The UK’s largest dealer group, with 384 outlets, took the decision after the Office of Fair Trading turned its spotlight onto the takeover of Reg Vardy in February.
The OFT began talks with chief executive Trevor Finn and his team about Pendragon’s apparent dominance in certain regions with certain franchises.
The OFT previously said it was not concerned by regional dominance and would not intervene unless a dealer group built a substantial national market share that might impede competition.
Even with the integration of the Reg Vardy’s business, Pendragon has only a 6% share of the UK’s new car market.
This is the second U-turn by the OFT this year in its guidance to franchised dealers. Only a month ago, the OFT back-tracked on its advice about claiming bonuses for pre-registered cars.
The OFT says its talks with Pendragon relate to potential “substantial lessening” of competition in servicing cars still under warranty in four regions, because 86% of consumers with cars under three years old still go to a franchised dealership, even though they are aware new car warranties no longer require this.
It follows a consultation period earlier this year when the OFT invited comments on the merger.
#AM_ART_SPLIT# This left the issue open to criticism from disgruntled dealers and manufacturers, concerned by Pendragon’s scale.
The Pendragon dealerships affected are Vauxhall in Castleford, Leeds and Wakefield, Vauxhall in Airdrie, East Kilbride and Motherwell, Vauxhall in Hartlepool and Land Rover in Northamptonshire.
Pendragon has been asked to sell the businesses, and says it will work closely with the OFT to reach agreement on appropriate undertakings that will address its concerns. However, the OFT says it will consider further whether the proposed divestments are enough.
Competition specialist Neil Baylis of City law firm Kirkpatrick & Lockhart Nicholson Graham LLP, says it is interesting that the OFT has focused on servicing rather than sales.
He adds: “It suggests that the OFT believes people will travel further to buy a new car, or will buy from internet or other sources, but when it comes to servicing they will tend to go to their local franchised dealer.”

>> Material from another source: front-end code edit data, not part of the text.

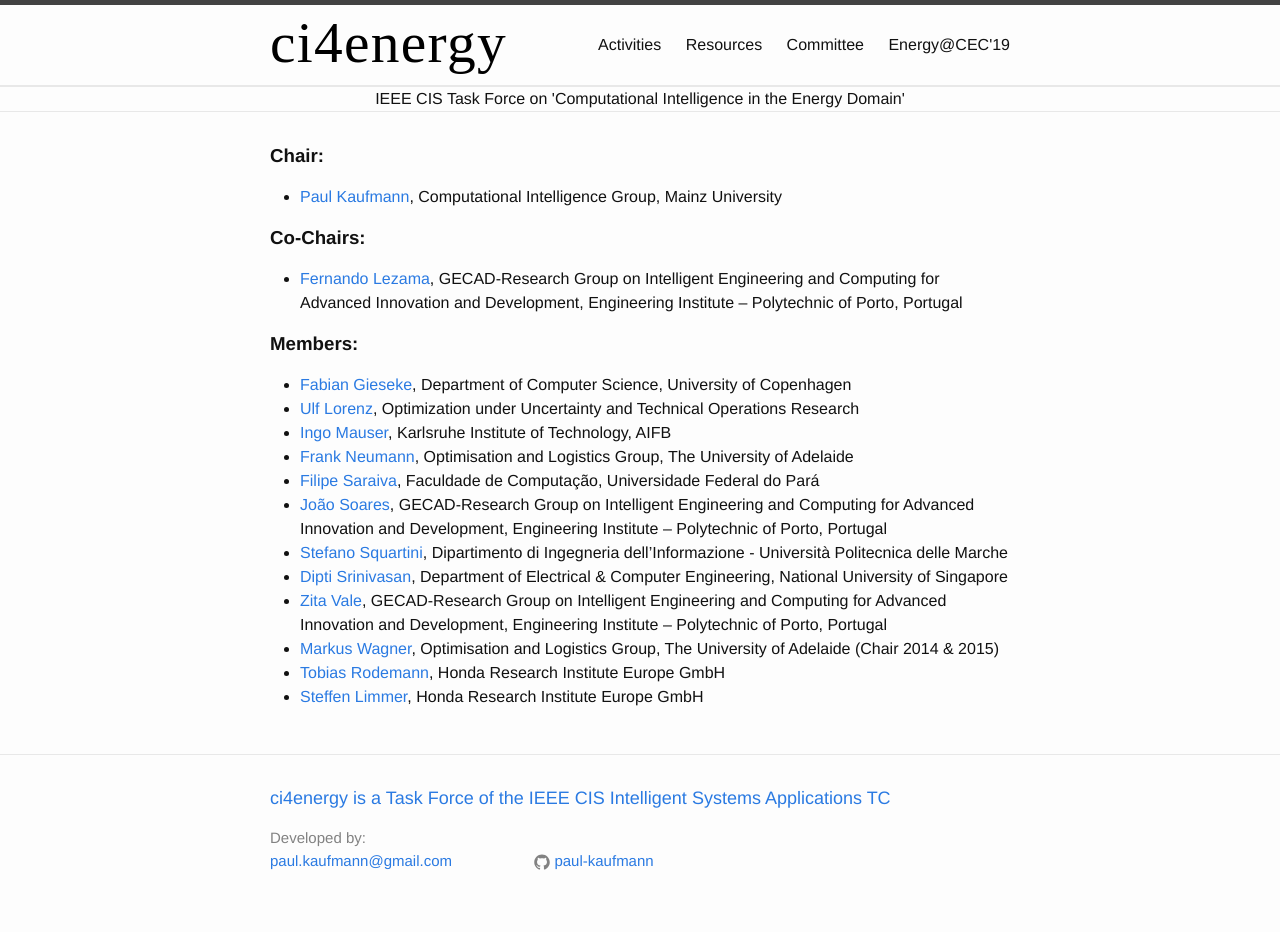
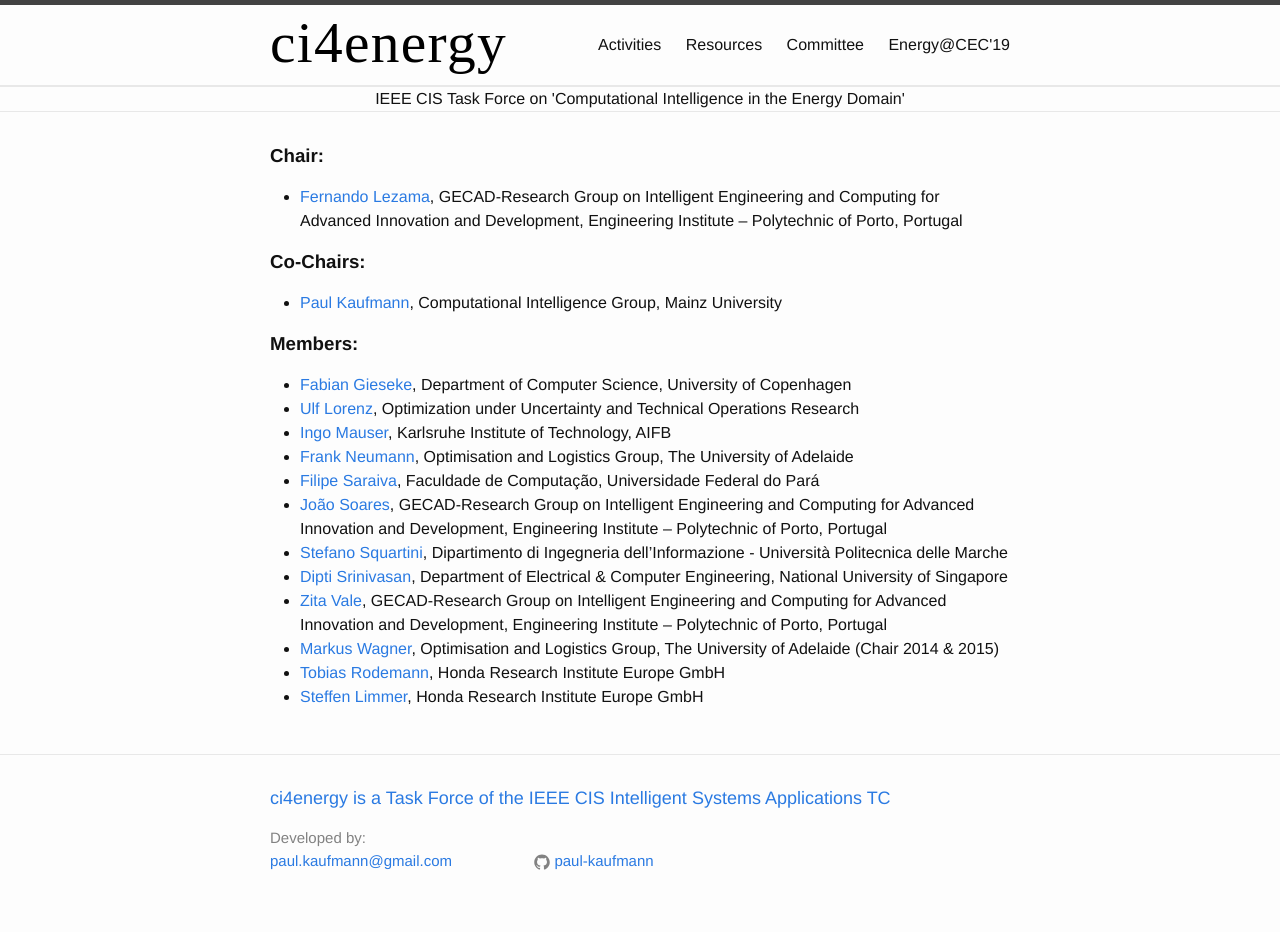
Before and after one commit to ci4energy/ci4energy.github.io, a Jekyll site: the page built from committee.md, in a window 1280 px wide. Built offline with Jekyll 4.4.1, drawn with Linux system fonts in a browser that asks for light colours.

```diff
--- a/committee.md
+++ b/committee.md
@@ -8,11 +8,11 @@ weight: 40
 
 <h3><b>Chair:</b></h3>
 
-- <a href="https://ci.bwl.uni-mainz.de/">Paul Kaufmann</a>, Computational Intelligence Group, Mainz University
+- <a href="http://www.gecad.isep.ipp.pt">Fernando Lezama</a>, GECAD-Research Group on Intelligent Engineering and Computing for Advanced Innovation and Development, Engineering Institute – Polytechnic of Porto, Portugal
 
 <h3><b>Co-Chairs:</b></h3>
 
-- <a href="http://www.gecad.isep.ipp.pt">Fernando Lezama</a>, GECAD-Research Group on Intelligent Engineering and Computing for Advanced Innovation and Development, Engineering Institute – Polytechnic of Porto, Portugal
+- <a href="https://ci.bwl.uni-mainz.de/">Paul Kaufmann</a>, Computational Intelligence Group, Mainz University
 
 <h3><b>Members:</b></h3>
 
```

Baylis believes servicing will become the focus of the OFT’s analysis of future dealer group mergers until consumers start voting with their feet and take their cars to independent workshops.
“The OFT has gone to great lengths to require manufacturers to allow customers to have their cars serviced elsewhere without invalidating the warranty, but in practice the majority of people still prefer to go to a franchised dealer rather than their local independent.
“The competition law assessment has to be made on what consumers are actually purchasing rather than what they could purchase if they chose to. The existence of a choice is not a sufficient defence,” he says.
Mergers can be investigated where either the turnover of the target exceeds £70m, or the merger creates or exceeds a 25% market share. If the OFT fears a substantial lessening of competition, it can either refer the merger to the Competition Commission or require the buyer to give undertakings in lieu of a referral.
#AM_ART_SPLIT# Vardy boost to financials
News of the OFT’s intervention broke shortly before Pendragon plc announced its financial results for the first six months of 2006 on Monday, August 7.
Its report to the London Stock Exchange shows the Vardy takeover has provided a substantial boost to its profitability. Underlying operating profit has jumped by almost £17m to £73.3m, against the £56.7m generated in the same period last year.
However, on factoring the new businesses out, Pendragon reports that on a like-for-like basis its profit fell by £3.7m. Operating margins at its existing dealerships dipped to 2.4% from 3.1%, and new car margins weakened although aftersales margins were maintained.
Half-yearly turnover increased to £2.64bn from £1.75bn. The bulk of that £895m increase comes from acquisitions.